What Is a Disability

A disability, according to the Social Security administration, keeps you from being able to do enough work to survive. The impairment can be medical, psychological, or psychiatric. To qualify as impaired, you can’t have been doing any substantial work for the last year and experts must be able to verify that it is unlikely you will be able to do any substantial work for the coming year. So, for example, a severe back injury could easily keep you from being able to work for a year.
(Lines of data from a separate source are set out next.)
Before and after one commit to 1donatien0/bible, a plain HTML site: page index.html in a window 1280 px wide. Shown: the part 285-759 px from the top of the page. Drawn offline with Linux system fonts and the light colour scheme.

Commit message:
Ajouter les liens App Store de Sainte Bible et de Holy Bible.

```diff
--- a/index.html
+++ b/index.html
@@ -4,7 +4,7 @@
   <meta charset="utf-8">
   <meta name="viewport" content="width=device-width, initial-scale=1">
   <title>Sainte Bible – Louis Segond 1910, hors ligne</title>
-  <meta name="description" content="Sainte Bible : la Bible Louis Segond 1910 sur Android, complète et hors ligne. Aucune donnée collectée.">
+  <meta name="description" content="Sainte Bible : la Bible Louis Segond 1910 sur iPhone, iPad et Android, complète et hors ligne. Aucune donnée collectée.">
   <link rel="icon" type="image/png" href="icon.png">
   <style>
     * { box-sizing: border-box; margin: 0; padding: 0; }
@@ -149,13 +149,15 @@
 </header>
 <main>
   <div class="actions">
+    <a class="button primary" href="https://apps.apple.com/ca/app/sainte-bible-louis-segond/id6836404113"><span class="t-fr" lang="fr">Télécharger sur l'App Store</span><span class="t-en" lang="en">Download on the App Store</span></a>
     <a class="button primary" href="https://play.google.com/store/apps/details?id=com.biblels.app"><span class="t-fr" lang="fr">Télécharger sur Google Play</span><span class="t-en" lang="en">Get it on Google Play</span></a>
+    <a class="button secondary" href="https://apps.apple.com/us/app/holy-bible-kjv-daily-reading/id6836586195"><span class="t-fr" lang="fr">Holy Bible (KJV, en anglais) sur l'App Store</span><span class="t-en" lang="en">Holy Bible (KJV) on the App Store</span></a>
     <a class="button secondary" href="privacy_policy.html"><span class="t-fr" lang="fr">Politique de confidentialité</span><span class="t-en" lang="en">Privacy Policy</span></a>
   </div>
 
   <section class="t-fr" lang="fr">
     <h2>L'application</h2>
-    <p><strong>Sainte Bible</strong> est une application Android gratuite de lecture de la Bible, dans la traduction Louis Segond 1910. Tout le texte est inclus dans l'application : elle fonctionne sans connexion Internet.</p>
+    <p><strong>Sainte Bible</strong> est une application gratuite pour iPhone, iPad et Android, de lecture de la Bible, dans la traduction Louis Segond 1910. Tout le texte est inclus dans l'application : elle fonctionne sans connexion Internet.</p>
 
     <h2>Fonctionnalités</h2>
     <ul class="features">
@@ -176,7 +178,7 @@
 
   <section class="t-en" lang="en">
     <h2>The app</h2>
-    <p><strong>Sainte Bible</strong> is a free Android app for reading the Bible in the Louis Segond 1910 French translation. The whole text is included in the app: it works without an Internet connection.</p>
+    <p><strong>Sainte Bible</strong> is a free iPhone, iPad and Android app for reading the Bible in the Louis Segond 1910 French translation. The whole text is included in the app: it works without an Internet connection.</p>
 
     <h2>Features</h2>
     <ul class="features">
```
A sprained ankle would not.

What is “Substantial Work?”

Every year the Social Security administration identifies the amount of money a person makes in a month that is considered “substantial.” For 2018, a person must make more than $1180 per month in order to be considered gainfully employed with substantial work.

What’s the Difference between Social Security Disability And SSI?

SSI, or Supplemental Security Income, is a different thing from Social Security disability, or SSDI. Supplemental security income is available for low income persons who have not earned enough work credits to qualify for SSDI or who have never worked. Social Security disability is only available to workers who have accumulated enough work credits.

What’s the Best Way to Apply?

There are three ways to apply for Social Security disability. First, you can file a claim online with the Social Security administration at their website. Second, you can go to your local Social Security office, with or without an appointment, and file a claim there. Finally, you can call the Social Security office and set up an appointment. In most cases, the best thing to do is to set up an appointment so that you know some will be ready to talk to you as soon as you arrive.

What Kind of Medical Evidence Do I Need to Supply?

To apply for Social Security disability you will need all the medical forms related to your injury. This will include examination records, treatment notes, bloodwork panels, and the results of any x-rays or other scans that you had done. All of these must be relevant to your current injury and they must be up-to-date. Records that are older than six months are highly likely to be rejected, though older records are important if they give insight into your wider medical history and how the injury might be affecting you in an unexpected or unusual way. One of the best ways to determine if you have the right paperwork is to talk to a lawyer familiar with disability law who can look over what you have and let you know if it’s sufficient.

Can You Ever Get Automatically Approved?

There are a very few medical disabilities that do automatically qualify for Social Security disability. However, you must still meet all the financial and legal requirements before you can collect SSDI. Here are some automatically qualifying medical conditions:
  • Compassionate Allowances This is for severe illness or injury and includes about 200 conditions. These are considered so severe that a simple diagnosis by a doctor is enough to qualify for benefits. These include such things as Lou Gehrig’s disease, early onset Alzheimer’s, small cell lung cancer, inflammatory breast cancer, or anaplastic thyroid carcinoma. People suffering from this type of disability are typically expedited by the system.

  • Listed Impairments There are also a few temporary medical impairments that will qualify. These include liver transplant, heart transplant, or cochlear implant among others. However, these are reevaluated at the end of each year.

If you have been impaired through injury or illness there is help available to you through the Social Security disability and other programs. If you’re not sure where to start, you can get help from a law firm or directly from the Social Security administration itself.